Fri, Jun 20, 2008 - Page 8 News List

Diaoyutai spat needs a pragmatic solution

By Chiang Shih-hsiung 江世雄

The sinking of a Taiwanese fishing boat off the Diaoyutai (釣魚台) islands is a litmus test for the future development of relations between Taiwan and Japan. It also gives China a chance to reassert its claim of sovereignty over Taiwan and the Diaoyutai islands.

After the incident, Chinese Foreign Ministry spokesman Qin Gang (秦剛) reiterated that the Diaoyutais are part of Chinese territory and demanded that the Japanese Coast Guard stop any illegal encroachment into Chinese territorial waters. This came at a time when Taiwan-China relations were firming following the inauguration of President Ma Ying-jeou (馬英九).

Every time such an incident happens, there is consensus that Taiwan and Japan should hasten to resolve the issue of fishing rights. The problem is how. Over the past dozen years, the two sides have held 15 meetings to discuss the issue without reaching any substantial agreement. The main reasons are as follows.

First, Beijing has intervened, saying Sino-Japanese fishery agreements already exist. In its view, as part of China, Taiwan is regulated by these. If Japan negotiates agreements unilaterally with Taiwan, it will violate the “one China” principle.

Second, Taiwan and Japan differ in their claims of jurisdiction over the disputed waters. One reason little progress has been made is neither side is willing to concede its own advocated temporary enforcement line and geographical central line.

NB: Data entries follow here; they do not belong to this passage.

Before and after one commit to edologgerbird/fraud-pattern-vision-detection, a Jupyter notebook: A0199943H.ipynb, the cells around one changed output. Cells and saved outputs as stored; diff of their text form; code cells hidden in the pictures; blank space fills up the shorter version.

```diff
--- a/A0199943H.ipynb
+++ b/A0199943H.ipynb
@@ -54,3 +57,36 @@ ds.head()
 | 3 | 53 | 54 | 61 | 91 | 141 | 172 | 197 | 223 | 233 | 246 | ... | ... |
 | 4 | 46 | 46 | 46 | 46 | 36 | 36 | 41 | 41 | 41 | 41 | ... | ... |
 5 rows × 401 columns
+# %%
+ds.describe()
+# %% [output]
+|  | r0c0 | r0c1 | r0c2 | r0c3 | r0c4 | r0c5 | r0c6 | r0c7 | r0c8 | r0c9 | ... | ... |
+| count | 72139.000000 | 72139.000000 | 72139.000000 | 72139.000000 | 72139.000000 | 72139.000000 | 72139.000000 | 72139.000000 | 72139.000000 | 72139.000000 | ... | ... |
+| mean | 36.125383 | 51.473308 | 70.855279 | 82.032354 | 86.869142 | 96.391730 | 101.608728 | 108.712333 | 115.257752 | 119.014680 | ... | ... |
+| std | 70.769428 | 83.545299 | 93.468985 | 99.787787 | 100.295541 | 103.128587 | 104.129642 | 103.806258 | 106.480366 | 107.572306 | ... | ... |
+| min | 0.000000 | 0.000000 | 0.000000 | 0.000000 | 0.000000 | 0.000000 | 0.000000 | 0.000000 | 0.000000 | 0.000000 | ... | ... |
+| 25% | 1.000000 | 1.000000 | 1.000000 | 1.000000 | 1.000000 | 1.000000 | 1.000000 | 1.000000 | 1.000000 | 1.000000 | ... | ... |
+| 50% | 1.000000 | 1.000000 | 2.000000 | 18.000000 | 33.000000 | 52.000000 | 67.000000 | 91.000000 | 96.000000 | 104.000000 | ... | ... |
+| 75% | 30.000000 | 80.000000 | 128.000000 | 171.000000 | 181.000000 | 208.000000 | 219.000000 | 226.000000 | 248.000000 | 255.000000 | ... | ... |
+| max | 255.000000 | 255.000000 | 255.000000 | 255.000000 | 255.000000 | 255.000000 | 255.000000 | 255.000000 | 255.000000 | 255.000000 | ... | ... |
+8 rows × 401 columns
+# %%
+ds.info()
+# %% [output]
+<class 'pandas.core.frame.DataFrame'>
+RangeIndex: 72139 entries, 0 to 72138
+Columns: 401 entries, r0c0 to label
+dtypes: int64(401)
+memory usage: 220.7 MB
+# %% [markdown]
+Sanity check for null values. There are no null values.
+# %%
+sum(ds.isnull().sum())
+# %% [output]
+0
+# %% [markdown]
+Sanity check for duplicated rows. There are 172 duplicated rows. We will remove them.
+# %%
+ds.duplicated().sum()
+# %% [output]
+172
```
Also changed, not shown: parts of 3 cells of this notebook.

For Japan the central line principle is not only regulated in laws dealing with its exclusive economic zone but is also one of its main arguments for resisting Chinese oil exploration, making it unlikely that Japan will compromise on this issue.

Third, although Taiwan passed the Exclusive Economic Zone and the Continental Shelf of the Republic of China Act (專屬經濟海域及大陸礁層法) in 1998, the government has yet to declare the outer boundaries of the nation’s exclusive economic zone, hence Taiwan’s claim of sovereignty cannot be effectively addressed.

Whether the government can resolve these problems is key to a future resolution of the situation. However, the long-term outlook is not necessarily negative. Faced with Chinese interference, the Japanese government positioned fishery negotiations with Taiwan as non-state fishery agreements from the start and does not think they will affect relations with China. Whether Ma’s administration can handle the pressure from China’s “united front” strategy on this issue is another interesting issue.

In terms of the legal aspects of drawing boundaries, the government should behave as a sovereign state and issue an unambiguous proclamation of its outer boundaries of its exclusive economic zone. If it decides not to assert its claim because of concerns about pressure from neighboring countries, it will be restricting its own freedom. It stands to reason that a sovereign country defines the maritime area under its jurisdiction in accordance with the Law of the Sea. The opinions of other countries do not affect the legality of a country’s proclamation of maritime jurisdiction in itself, although this won’t stop dissent from other countries. The delimitation of overlapping boundaries should be resolved through peaceful consultation.

Furthermore, the 1997 Sino-Japanese fishery agreement set up a temporary co-management fishery zone between latitude 27ºN and 34.4ºN, which suggests that both sides have agreed to shelve disputes over sovereignty and restrict themselves to finding solutions to fishery issues.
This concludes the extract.